Required action -
In the data, find the word "string" and copy out every line that has it.

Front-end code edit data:
↓
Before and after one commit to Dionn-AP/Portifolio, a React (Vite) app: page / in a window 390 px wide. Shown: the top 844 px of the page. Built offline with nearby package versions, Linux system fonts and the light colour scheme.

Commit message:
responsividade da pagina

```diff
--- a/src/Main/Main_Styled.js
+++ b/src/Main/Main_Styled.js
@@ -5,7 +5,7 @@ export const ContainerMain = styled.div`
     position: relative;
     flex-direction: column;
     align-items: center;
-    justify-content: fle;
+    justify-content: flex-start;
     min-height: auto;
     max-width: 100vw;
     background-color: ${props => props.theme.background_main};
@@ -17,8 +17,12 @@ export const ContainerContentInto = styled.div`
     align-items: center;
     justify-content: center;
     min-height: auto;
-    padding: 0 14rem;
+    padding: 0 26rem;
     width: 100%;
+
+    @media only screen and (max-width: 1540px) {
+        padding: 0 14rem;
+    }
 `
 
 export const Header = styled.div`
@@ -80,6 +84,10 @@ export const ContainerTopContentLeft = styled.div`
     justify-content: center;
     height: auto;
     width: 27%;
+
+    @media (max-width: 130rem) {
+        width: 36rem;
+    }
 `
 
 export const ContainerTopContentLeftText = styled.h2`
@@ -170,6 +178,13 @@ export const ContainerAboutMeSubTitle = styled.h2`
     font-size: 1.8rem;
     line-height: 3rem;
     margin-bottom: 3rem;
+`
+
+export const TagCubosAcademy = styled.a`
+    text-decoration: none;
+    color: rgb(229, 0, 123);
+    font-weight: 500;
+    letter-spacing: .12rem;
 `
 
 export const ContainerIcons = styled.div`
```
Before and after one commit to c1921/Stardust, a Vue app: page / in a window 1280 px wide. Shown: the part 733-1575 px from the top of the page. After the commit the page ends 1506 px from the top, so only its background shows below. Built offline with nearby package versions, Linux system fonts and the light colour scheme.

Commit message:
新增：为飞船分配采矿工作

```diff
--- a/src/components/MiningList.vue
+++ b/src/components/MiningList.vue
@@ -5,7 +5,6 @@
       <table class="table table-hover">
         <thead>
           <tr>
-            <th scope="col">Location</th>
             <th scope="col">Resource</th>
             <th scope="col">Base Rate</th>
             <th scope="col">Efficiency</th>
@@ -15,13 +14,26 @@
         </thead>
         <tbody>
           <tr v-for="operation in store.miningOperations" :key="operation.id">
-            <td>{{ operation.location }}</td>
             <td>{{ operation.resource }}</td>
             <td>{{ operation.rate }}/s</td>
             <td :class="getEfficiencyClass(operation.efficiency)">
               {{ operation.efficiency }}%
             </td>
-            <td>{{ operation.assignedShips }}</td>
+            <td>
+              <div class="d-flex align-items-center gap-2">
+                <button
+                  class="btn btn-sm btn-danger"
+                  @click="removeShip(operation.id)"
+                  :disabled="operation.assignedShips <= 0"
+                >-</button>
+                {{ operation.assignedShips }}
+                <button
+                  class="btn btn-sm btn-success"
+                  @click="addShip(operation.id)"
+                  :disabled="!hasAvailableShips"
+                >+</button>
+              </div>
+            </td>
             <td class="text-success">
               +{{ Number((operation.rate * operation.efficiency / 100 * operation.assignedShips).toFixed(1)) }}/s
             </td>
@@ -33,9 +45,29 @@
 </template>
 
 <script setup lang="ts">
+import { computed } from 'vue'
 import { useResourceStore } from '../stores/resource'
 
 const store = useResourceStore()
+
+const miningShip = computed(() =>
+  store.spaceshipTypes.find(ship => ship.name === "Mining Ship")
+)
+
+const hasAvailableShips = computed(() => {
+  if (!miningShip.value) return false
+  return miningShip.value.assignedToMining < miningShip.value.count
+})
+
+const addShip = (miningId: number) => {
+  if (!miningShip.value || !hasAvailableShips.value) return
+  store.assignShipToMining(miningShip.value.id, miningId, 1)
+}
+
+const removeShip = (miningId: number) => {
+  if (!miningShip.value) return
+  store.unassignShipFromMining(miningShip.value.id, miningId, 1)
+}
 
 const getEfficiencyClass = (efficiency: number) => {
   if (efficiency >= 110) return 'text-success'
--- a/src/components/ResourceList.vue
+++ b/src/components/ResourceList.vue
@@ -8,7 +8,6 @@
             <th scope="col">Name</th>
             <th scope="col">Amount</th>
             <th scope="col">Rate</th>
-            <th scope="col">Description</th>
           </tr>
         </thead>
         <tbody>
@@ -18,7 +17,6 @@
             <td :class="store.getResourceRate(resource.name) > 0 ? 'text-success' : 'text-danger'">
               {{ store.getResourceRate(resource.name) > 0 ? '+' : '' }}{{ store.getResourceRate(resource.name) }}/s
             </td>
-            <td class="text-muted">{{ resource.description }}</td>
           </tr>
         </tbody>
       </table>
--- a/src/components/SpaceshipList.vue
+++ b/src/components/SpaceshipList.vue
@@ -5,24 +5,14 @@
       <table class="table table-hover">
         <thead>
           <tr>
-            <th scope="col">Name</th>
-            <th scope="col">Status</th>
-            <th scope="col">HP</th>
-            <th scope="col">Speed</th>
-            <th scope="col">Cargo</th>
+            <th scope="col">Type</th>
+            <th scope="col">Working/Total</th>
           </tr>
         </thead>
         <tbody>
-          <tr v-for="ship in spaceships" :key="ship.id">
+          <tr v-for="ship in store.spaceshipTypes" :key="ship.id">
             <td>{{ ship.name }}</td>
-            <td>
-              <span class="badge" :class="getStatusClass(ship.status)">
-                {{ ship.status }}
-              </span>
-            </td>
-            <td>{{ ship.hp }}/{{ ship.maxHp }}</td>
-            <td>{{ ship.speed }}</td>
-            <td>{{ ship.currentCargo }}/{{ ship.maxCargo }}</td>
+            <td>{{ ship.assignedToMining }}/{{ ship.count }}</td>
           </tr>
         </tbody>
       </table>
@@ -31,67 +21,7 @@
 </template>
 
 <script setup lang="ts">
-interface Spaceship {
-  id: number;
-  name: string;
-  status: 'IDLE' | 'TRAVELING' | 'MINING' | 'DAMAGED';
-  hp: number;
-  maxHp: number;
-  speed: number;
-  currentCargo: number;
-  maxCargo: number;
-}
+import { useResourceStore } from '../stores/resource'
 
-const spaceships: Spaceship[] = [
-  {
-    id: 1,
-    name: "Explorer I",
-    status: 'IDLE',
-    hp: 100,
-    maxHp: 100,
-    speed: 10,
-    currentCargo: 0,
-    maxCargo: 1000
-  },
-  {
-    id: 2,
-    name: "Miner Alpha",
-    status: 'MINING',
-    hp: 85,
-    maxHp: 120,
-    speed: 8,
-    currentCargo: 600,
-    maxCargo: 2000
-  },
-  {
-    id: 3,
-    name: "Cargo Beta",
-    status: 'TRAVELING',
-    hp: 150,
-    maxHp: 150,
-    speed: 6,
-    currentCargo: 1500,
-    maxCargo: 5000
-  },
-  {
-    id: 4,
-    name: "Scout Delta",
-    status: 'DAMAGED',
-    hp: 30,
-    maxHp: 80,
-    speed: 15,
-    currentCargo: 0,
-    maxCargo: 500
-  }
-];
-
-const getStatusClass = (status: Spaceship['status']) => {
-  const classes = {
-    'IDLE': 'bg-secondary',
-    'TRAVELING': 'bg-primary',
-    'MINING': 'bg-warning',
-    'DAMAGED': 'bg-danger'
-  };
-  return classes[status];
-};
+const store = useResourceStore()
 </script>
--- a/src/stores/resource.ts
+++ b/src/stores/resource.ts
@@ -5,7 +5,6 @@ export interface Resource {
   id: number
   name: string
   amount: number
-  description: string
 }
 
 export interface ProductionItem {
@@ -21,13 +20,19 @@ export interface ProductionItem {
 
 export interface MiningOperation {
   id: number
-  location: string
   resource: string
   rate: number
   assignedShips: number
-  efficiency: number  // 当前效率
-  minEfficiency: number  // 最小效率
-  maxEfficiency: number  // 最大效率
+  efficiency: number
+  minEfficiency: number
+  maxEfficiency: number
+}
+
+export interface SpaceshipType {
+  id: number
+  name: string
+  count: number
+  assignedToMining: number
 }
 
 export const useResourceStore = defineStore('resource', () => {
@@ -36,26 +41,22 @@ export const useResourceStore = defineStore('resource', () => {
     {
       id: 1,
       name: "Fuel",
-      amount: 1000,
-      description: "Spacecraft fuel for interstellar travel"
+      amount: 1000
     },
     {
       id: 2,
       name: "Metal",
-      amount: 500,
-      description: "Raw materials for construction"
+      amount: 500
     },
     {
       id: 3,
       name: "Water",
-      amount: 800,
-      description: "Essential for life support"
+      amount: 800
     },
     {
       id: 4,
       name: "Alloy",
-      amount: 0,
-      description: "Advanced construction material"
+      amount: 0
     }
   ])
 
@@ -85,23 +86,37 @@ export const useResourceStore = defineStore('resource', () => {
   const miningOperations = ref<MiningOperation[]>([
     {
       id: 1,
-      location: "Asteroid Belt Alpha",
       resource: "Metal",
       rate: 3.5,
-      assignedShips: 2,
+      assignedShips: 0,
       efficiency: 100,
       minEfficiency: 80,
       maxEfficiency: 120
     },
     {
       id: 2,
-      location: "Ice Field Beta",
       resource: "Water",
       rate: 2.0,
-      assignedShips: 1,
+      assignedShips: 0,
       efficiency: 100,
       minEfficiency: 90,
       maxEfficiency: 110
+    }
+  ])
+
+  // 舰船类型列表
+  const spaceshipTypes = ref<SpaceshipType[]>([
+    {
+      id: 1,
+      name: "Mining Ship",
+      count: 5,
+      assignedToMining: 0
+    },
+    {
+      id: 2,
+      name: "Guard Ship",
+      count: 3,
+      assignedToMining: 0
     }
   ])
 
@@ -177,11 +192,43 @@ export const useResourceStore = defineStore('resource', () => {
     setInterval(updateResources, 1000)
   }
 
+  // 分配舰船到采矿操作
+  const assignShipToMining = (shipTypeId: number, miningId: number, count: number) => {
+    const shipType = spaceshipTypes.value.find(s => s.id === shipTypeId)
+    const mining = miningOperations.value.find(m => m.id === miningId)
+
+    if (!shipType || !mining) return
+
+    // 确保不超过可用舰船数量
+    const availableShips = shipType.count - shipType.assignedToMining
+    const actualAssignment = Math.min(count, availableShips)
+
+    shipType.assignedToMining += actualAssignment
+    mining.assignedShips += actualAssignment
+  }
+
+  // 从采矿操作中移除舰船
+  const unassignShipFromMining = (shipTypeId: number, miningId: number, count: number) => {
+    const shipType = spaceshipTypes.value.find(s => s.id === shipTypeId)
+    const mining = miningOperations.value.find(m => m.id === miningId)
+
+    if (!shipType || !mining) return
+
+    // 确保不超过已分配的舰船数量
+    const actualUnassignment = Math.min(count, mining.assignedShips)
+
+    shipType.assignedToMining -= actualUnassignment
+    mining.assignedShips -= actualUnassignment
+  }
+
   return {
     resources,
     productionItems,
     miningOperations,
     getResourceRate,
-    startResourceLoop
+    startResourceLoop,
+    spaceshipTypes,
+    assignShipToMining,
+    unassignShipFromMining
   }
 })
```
↑
Response to this exercise -
-  name: string;
   name: string
-  description: string
-  location: string
   resource: string
+  name: string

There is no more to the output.